“With the tittle time that we have, legal fight will not guaranteed signing. We want action so that we don’t shift the time and dates of the election. We will consult ourselves and know that to do next next, wether protest, lobbying, meeting peace commission and other CSOs situation room,” Nwagwu said.
The Executive director, The Albino Foundation, Jake Epelle said Buhari has no option than to come back to the country and sign the bill.
According to Epelle, the document sent to Buhari is an inclusive bill for the youth, women and people with disability.

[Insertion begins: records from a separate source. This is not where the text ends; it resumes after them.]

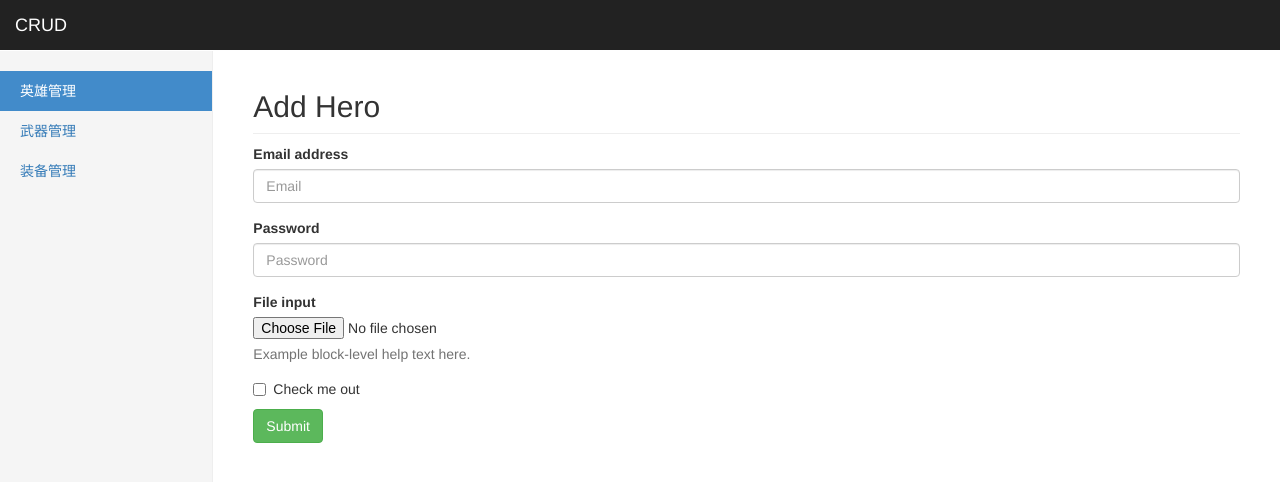
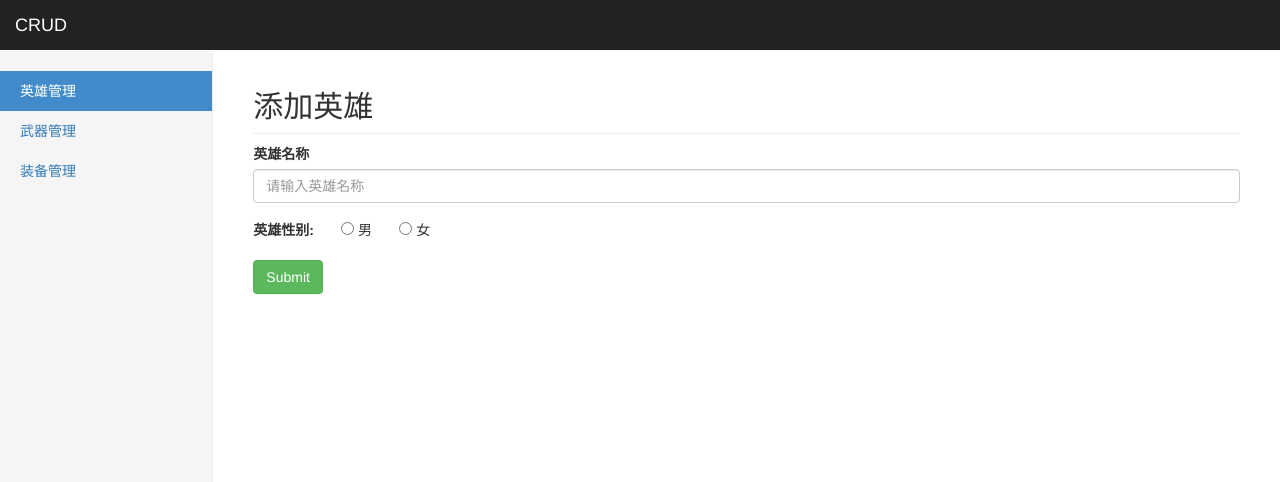
Before and after one commit to yanghanliang/store, a Vue app: page /#/heroes/add in a window 1280 px wide. Shown: the top 482 px of the page. Built offline with nearby package versions, Linux system fonts and the light colour scheme.

Commit message:
实现添加英雄的功能

```diff
--- a/src/views/heroes/add.vue
+++ b/src/views/heroes/add.vue
@@ -1,32 +1,51 @@
 <template>
     <div>
-        <h2 class="sub-header">Add Hero</h2>
+        <h2 class="sub-header">添加英雄</h2>
         <form>
           <div class="form-group">
-            <label for="exampleInputEmail1">Email address</label>
-            <input type="email" class="form-control" id="exampleInputEmail1" placeholder="Email">
+            <label for="name">英雄名称</label>
+            <input type="text" v-model="formData.name" class="form-control" id="name" placeholder="请输入英雄名称">
           </div>
           <div class="form-group">
-            <label for="exampleInputPassword1">Password</label>
-            <input type="password" class="form-control" id="exampleInputPassword1" placeholder="Password">
+            <label for="gender">英雄性别:</label>
+            &nbsp;&nbsp;&nbsp;&nbsp;&nbsp;
+            <input type="radio" v-model="formData.gender" name="gender" id="gender" value="男"> 男
+            &nbsp;&nbsp;&nbsp;&nbsp;&nbsp;
+            <input type="radio" v-model="formData.gender" name="gender" id="gender" value="女"> 女
           </div>
-          <div class="form-group">
-            <label for="exampleInputFile">File input</label>
-            <input type="file" id="exampleInputFile">
-            <p class="help-block">Example block-level help text here.</p>
-          </div>
-          <div class="checkbox">
-            <label>
-              <input type="checkbox"> Check me out
-            </label>
-          </div>
-          <button type="submit" class="btn btn-success">Submit</button>
+          <button @click.prevent="handleAdd" type="submit" class="btn btn-success">Submit</button>
         </form>
     </div>
 </template>
 
 <script>
+// 导入axios模块
+import axios from 'axios';
+
 export default {
+  data() {
+    return {
+      formData: {
+        name: '',
+        gender: ''
+      }
+    };
+  },
+  methods: {
+    handleAdd() {
+      axios.post('http://localhost:3000/heroes', this.formData)
+        .then((res) => {
+          if (res.status === 201) {
+            this.$router.push({
+              name: 'heroes'
+            });
+          }
+        })
+        .catch((err) => {
+          console.log(err);
+        });
+    }
+  }
 };
 </script>
 
```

“The delay in signing the bill is delaying the electoral circle. Nothing is important than the democratic development of the country. Comeback and sign the bill so that the country will remain one,” Epelle said adding that the CSOs are already mobilising for a National protest.
Meanwhile, civil society groups have declare 22nd February 2022 a national day of protest on the electoral bill.
The civil society community resolves to declare Tuesday, 22nd February 2022, as the National Day of Protest to demand immediate assent to the bill.
Civil society networks said it will organize peaceful public direct-action activities to further the demand to assent the bill.
“We urge citizens across the nation to call on President Muhammadu Buhari to act on this matter of urgent national importance,” the 26 CSOs said in a statement endorsed by Nigeria Civil Society Situation Room; Yiaga Africa; Partners for Electoral Reform (PER); International Press Centre; Institute for Media and Society; Nigerian Women Trust Fund; The Albino Foundation; Centre for Citizens with Disability; Premium Times Centre for Investigative Journalism (PTCIJ); Labour Civil Society Coalition (LASCO); Transition Monitoring Group; CLEEN Foundation and Civil Society Legislative Advocacy Centre (CISLAC).
Others are: Women Advocates Research and Documentation Centre (WARDC); Nigeria Network of Non-Governmental Organizations (NNNGO); Inclusive Friends Association (IFA); Enough is Enough; The Electoral Hub; Centre for Liberty; Take Back Nigeria Movement; International Peace and Civic Responsibility Centre (IPCRC); 100 Women Lobby Group; Women in Politics Forum; Raising New Voices; Millennials Active Citizenship Advocacy Africa and Ready To Lead Africa.
International Peace and Civic Responsibility Centre (IPCRC); 100 Women Lobby Group; Women in P